• HOW TO COMPLETE THIS TASK
Please write out all of the data below exactly, without including the pictures.

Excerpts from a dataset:
* * * * *

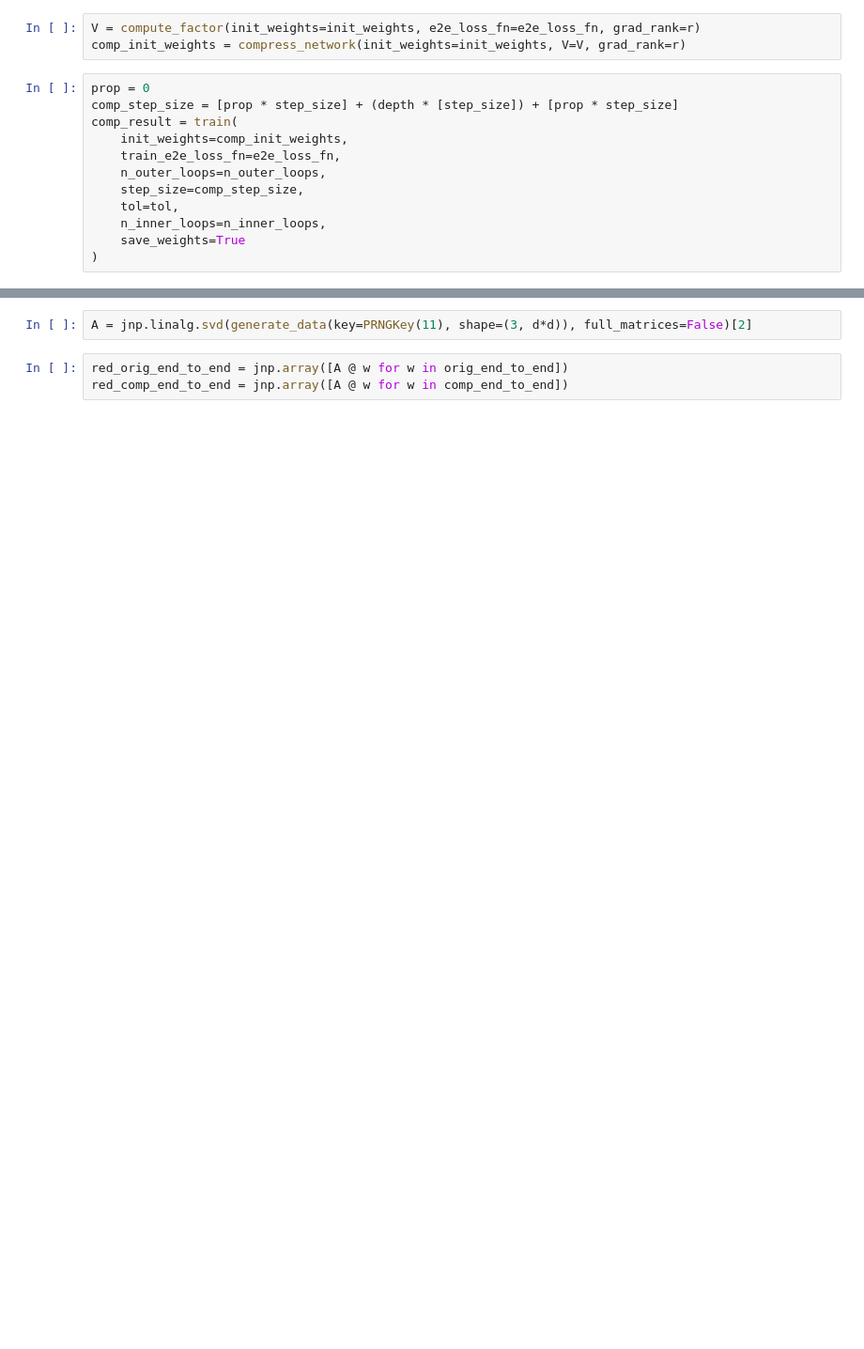
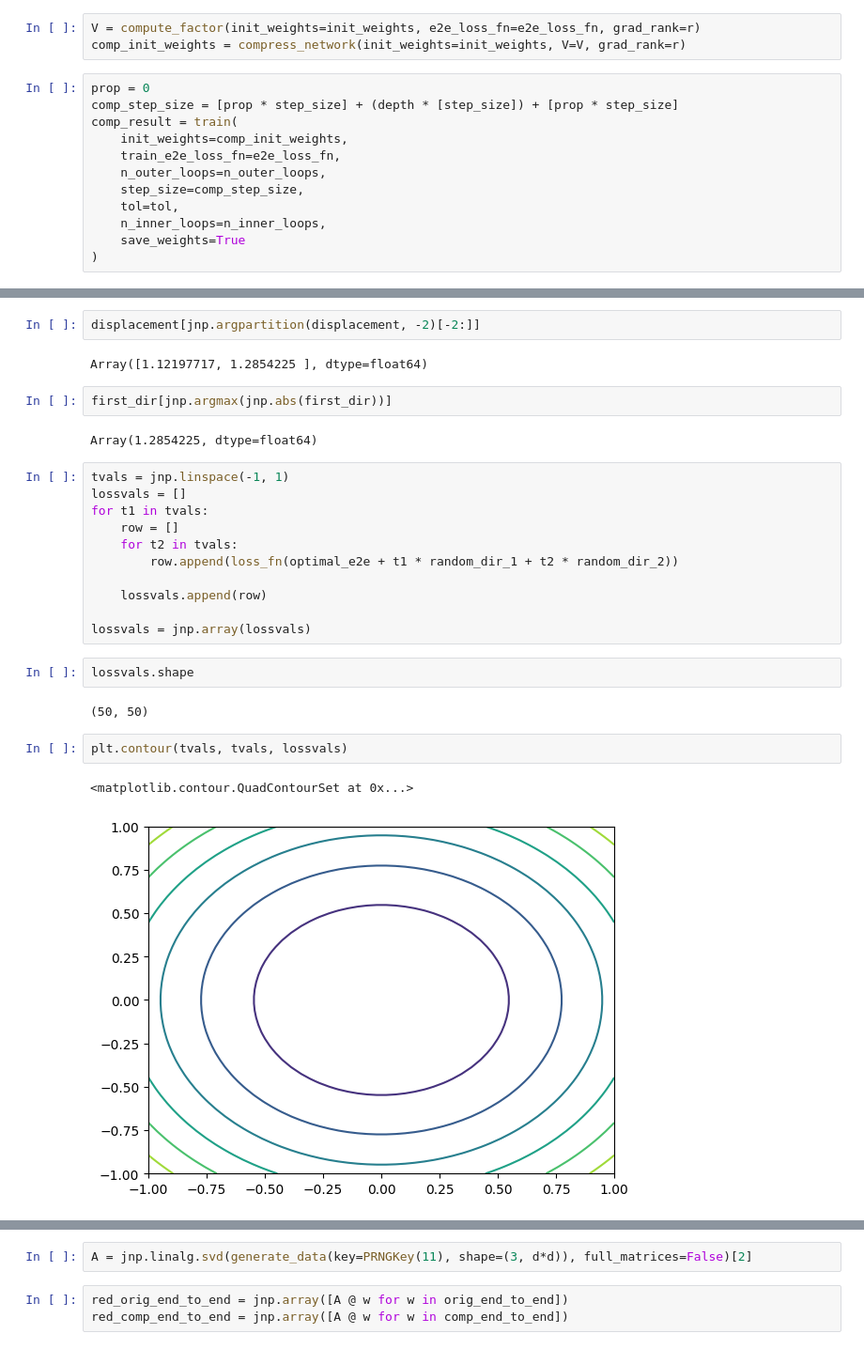
Before and after one commit to cjyaras/law-of-parsimony, a Jupyter notebook: fig_equiv_traj_L2.ipynb, the cells around one changed output, grey strips where cells are left out. Shown: that part at 94% size. Cells and saved outputs as stored; diff of their text form; blank space fills up the shorter version.

```diff
--- a/fig_equiv_traj_L2.ipynb
+++ b/fig_equiv_traj_L2.ipynb
@@ -77,0 +128,28 @@ comp_end_to_end = [compute_end_to_end(w).reshape(-1) for w in comp_weights]
+# %%
+displacement[jnp.argpartition(displacement, -2)[-2:]]
+# %% [output]
+Array([1.12197717, 1.2854225 ], dtype=float64)
+# %%
+first_dir[jnp.argmax(jnp.abs(first_dir))]
+# %% [output]
+Array(1.2854225, dtype=float64)
+# %%
+tvals = jnp.linspace(-1, 1)
+lossvals = []
+for t1 in tvals:
+    row = []
+    for t2 in tvals:
+        row.append(loss_fn(optimal_e2e + t1 * random_dir_1 + t2 * random_dir_2))
+
+    lossvals.append(row)
+
+lossvals = jnp.array(lossvals)
+# %%
+lossvals.shape
+# %% [output]
+(50, 50)
+# %%
+plt.contour(tvals, tvals, lossvals)
+# %% [output]
+<matplotlib.contour.QuadContourSet at 0x...>
+[figure, added]
```
Also changed, not shown: parts of 12 cells of this notebook, 1 other file.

* * * * *

• SOLUTION TO THIS EXERCISE
Before and after one commit to cjyaras/law-of-parsimony, a Jupyter notebook: fig_equiv_traj_L2.ipynb, the cells around one changed output, grey strips where cells are left out. Shown: that part at 94% size. Cells and saved outputs as stored; diff of their text form; blank space fills up the shorter version.

```diff
--- a/fig_equiv_traj_L2.ipynb
+++ b/fig_equiv_traj_L2.ipynb
@@ -77,0 +128,28 @@ comp_end_to_end = [compute_end_to_end(w).reshape(-1) for w in comp_weights]
+# %%
+displacement[jnp.argpartition(displacement, -2)[-2:]]
+# %% [output]
+Array([1.12197717, 1.2854225 ], dtype=float64)
+# %%
+first_dir[jnp.argmax(jnp.abs(first_dir))]
+# %% [output]
+Array(1.2854225, dtype=float64)
+# %%
+tvals = jnp.linspace(-1, 1)
+lossvals = []
+for t1 in tvals:
+    row = []
+    for t2 in tvals:
+        row.append(loss_fn(optimal_e2e + t1 * random_dir_1 + t2 * random_dir_2))
+
+    lossvals.append(row)
+
+lossvals = jnp.array(lossvals)
+# %%
+lossvals.shape
+# %% [output]
+(50, 50)
+# %%
+plt.contour(tvals, tvals, lossvals)
+# %% [output]
+<matplotlib.contour.QuadContourSet at 0x...>
+[figure, added]
```
Also changed, not shown: parts of 12 cells of this notebook, 1 other file.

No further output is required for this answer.